LOVE: What the English Language Can’t Explain

Greek Words For Love

For many of us, the term LOVE is used in many ways.  The only way to really understand it’s meaning, is by hearing the context in which it’s used.  For example, if a husband told his wife, “I love you,” we would understand that differently than if a sister told her brother, “I love you.”  The English language offers one word (LOVE) with many meanings, and in communication, we decipher the true meaning in a particular context.

Well, not all languages are as complicated as English.  Greek offers four words for our relational LOVE and at least one for possessive LOVE.  This becomes very important when understanding Scripture and knowing what kind of love the Bible is referring to.  I would never consider myself a Greek scholar, but hopefully this gives you a better understanding of the word and it’s meaning.

1. Phileo

This is friendship love – the kind of love we have for a friend. This particular love is interesting because it’s the only love we actually choose. Generally speaking, love is a very natural thing, and in many cases, necessary to survive. While many of us have the desire and want to socialize and have friends, it’s still a choice to do so. In the Bible, we read about loving each other in unity and also the relational love between God and humanity (John 16:27). In this particular case, the follower of Christ finds friendship and relationship with the Father because we chose to follow.

2. Eros

While some will say there are exceptions, eros is normally used when referring to the passionate or sexual love between two people.  This is where the word erotic comes from.  Interestingly enough, this is the only word for love that doesn’t show up in scripture.  We can’t prove why, however, I would think we don’t see it because the Bible isn’t about this kind of love.  Yes, God intended us to be fruitful and multiply; however, the biblical story is between God and humanity.

3. Storge

Where eros is the love between a man and women and phileo is the love between friends, storge is the natural bond of love between family members.  This is the love between parents and their children, between siblings, and among social and racial groups (patriotism).  While this word doesn’t directly show up in the Bible, there is a compound version found in Romans 12:10.  It is a combination of philia and storge, giving a translation of “love one another with brotherly [and sisterly] affection,” or with a “strong natural affection.”

4. Agape

While eros, philia, and storge all have relational components, agape is much different.  It’s still a relational love; however, it’s affectionate and not attractive.  Agape is more concerned with unconditional giving than merited receiving.  Of course, this is the kind of love we experience with God, and it’s the kind of love God expects us to show each other – especially in terms of forgiveness.  We try, however, to love God with agape love with our obedience, our love for him in our worship, by accepting Christ, and by mirroring that love among one another.  A perfect example of this kind of love can be read in John 3:16, where John explains how the Father sent the Son to die for us to give us eternal life to all who except it.

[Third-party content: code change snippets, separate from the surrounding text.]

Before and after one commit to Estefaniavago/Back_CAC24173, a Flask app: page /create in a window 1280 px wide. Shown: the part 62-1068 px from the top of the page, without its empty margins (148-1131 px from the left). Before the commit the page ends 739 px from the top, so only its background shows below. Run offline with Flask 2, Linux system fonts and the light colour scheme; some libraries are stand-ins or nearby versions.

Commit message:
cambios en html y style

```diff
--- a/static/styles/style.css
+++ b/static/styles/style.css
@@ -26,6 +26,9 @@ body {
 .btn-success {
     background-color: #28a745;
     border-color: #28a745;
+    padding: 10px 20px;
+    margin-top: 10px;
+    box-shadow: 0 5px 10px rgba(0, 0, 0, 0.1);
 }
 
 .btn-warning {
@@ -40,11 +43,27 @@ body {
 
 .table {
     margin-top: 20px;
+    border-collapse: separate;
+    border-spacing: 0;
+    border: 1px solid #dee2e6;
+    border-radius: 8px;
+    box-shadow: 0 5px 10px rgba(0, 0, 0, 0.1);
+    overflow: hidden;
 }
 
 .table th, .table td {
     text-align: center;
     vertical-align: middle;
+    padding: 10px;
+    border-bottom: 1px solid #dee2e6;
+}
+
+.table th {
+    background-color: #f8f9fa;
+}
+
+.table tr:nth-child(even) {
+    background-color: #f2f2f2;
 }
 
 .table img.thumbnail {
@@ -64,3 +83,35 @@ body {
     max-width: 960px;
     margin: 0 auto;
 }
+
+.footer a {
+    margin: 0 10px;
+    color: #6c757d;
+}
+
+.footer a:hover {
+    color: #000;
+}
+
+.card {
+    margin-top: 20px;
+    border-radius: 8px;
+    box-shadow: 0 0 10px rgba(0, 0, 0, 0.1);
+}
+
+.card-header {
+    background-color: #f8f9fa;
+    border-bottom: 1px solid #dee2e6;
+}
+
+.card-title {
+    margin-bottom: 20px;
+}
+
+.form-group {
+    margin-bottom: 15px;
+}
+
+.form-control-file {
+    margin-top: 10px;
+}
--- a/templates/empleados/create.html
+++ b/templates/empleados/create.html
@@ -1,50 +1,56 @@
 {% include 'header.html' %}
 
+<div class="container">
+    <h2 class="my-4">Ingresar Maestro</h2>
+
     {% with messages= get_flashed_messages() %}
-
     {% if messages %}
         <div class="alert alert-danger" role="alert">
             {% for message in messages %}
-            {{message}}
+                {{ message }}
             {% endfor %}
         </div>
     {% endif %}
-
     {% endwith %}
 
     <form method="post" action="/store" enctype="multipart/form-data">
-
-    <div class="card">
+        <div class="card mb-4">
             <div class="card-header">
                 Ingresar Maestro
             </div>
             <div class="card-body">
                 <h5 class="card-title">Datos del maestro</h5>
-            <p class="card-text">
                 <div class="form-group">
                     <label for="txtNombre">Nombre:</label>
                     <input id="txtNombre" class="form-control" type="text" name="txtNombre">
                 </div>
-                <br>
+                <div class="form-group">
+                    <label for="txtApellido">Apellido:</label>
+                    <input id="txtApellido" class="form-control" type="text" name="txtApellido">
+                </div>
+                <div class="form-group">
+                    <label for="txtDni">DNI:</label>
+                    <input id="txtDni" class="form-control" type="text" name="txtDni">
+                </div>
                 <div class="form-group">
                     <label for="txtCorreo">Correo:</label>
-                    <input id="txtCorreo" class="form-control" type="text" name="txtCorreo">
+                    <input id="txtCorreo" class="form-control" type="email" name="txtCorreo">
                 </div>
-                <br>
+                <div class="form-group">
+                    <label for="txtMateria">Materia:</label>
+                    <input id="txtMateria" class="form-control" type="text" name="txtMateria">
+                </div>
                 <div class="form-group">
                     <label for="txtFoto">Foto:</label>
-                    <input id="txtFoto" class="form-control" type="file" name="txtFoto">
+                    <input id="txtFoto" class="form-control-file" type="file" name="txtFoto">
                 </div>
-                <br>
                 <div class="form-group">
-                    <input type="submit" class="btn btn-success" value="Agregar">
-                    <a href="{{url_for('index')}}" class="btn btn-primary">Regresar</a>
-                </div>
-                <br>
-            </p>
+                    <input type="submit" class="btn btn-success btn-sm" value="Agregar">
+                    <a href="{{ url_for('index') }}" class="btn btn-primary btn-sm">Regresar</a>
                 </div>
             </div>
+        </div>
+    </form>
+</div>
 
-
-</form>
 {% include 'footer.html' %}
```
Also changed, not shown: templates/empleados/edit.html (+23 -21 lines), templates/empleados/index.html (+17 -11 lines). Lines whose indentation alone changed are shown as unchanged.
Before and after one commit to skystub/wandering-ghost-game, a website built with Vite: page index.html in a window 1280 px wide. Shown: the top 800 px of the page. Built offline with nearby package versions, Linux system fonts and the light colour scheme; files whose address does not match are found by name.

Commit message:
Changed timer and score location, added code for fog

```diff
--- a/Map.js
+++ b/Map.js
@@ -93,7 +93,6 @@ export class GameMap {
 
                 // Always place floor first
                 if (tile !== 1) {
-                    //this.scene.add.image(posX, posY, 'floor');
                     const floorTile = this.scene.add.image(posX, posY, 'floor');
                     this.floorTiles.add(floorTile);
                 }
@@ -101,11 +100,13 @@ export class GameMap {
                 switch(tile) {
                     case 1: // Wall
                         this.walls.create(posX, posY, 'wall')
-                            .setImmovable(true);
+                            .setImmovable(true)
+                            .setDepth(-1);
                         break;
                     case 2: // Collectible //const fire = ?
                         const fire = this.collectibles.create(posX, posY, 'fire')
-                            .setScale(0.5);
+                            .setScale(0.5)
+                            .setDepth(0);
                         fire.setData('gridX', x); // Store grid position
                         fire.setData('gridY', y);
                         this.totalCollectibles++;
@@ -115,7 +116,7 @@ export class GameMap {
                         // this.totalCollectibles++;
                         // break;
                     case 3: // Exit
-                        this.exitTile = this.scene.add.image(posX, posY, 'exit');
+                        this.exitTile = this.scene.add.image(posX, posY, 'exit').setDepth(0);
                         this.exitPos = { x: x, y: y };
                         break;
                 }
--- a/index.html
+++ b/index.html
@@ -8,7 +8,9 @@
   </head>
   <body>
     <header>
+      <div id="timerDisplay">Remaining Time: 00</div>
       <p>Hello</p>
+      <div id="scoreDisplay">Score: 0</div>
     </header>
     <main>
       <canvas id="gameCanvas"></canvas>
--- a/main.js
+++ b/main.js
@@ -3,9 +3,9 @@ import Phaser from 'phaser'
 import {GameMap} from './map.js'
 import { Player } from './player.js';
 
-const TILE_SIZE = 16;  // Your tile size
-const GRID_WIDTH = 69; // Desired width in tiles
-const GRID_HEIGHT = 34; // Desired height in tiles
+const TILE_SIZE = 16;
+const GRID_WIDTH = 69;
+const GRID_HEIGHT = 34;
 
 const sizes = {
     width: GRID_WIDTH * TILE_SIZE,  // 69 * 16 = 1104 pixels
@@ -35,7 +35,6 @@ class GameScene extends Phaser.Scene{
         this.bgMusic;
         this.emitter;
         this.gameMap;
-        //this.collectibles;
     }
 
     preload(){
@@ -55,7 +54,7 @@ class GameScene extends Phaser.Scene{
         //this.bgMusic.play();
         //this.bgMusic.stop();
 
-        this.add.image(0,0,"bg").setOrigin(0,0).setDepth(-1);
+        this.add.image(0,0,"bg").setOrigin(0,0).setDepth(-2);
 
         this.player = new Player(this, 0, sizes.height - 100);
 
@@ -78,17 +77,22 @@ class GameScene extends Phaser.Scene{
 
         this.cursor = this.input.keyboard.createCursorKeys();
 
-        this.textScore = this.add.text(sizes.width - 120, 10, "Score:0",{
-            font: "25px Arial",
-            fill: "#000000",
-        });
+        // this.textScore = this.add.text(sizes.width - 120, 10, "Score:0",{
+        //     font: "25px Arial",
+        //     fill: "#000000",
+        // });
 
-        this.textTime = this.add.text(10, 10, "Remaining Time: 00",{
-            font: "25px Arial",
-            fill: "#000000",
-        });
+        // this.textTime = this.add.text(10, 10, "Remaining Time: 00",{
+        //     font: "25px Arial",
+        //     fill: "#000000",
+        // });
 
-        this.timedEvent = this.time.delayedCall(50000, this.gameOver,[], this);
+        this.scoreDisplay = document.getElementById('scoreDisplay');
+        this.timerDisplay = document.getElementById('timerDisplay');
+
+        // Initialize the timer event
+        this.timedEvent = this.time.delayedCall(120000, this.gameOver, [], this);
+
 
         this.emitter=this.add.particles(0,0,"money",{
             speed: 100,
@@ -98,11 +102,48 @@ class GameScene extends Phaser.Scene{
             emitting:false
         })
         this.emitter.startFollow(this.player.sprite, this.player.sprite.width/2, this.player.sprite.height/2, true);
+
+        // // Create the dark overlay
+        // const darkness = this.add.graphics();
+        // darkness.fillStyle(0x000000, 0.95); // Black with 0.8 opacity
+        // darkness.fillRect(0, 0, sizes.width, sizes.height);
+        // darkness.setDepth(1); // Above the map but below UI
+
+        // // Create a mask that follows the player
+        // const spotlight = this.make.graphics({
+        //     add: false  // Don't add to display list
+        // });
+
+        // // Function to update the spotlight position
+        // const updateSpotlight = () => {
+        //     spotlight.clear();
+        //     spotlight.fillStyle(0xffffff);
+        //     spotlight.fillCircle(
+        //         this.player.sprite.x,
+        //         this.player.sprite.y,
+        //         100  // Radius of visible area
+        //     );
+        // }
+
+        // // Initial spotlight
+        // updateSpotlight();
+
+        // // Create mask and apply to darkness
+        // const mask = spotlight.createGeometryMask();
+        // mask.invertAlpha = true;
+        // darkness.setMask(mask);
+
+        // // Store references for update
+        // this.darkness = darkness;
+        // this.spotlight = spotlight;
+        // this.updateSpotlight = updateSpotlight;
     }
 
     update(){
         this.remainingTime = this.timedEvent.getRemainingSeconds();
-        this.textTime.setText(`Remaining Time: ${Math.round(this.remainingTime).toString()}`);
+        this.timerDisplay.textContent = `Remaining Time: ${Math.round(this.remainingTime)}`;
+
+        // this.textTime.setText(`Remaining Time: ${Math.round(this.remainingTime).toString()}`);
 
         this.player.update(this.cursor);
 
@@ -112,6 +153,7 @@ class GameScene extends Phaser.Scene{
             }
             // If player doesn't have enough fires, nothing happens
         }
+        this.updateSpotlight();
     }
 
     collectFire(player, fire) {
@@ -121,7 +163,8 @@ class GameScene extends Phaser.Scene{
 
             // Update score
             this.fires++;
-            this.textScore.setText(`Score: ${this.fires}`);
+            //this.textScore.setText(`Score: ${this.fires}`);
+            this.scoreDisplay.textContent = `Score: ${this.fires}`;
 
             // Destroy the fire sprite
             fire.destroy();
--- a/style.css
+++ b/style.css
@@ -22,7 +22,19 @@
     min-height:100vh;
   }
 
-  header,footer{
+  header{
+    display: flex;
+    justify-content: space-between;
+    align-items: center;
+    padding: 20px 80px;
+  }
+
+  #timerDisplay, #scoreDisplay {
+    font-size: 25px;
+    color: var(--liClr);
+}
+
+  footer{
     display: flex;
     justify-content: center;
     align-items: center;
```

Our language is so simple compared to other languages.  As a result, we need to be careful how we interpret words like LOVE so we embrace the correct meaning.  When reading Scripture, it’s important to note that agape LOVE is the end goal, while philia and storge fit into our personal relationships with one another and  eros is very important among healthy marriages, the Bible is most concerned about how God loves us with agape love.  Epithumia refers to our desire to pursue healthy or harmful passions – the former pushes us towards understanding agape better, while the latter blurs our vision altogether.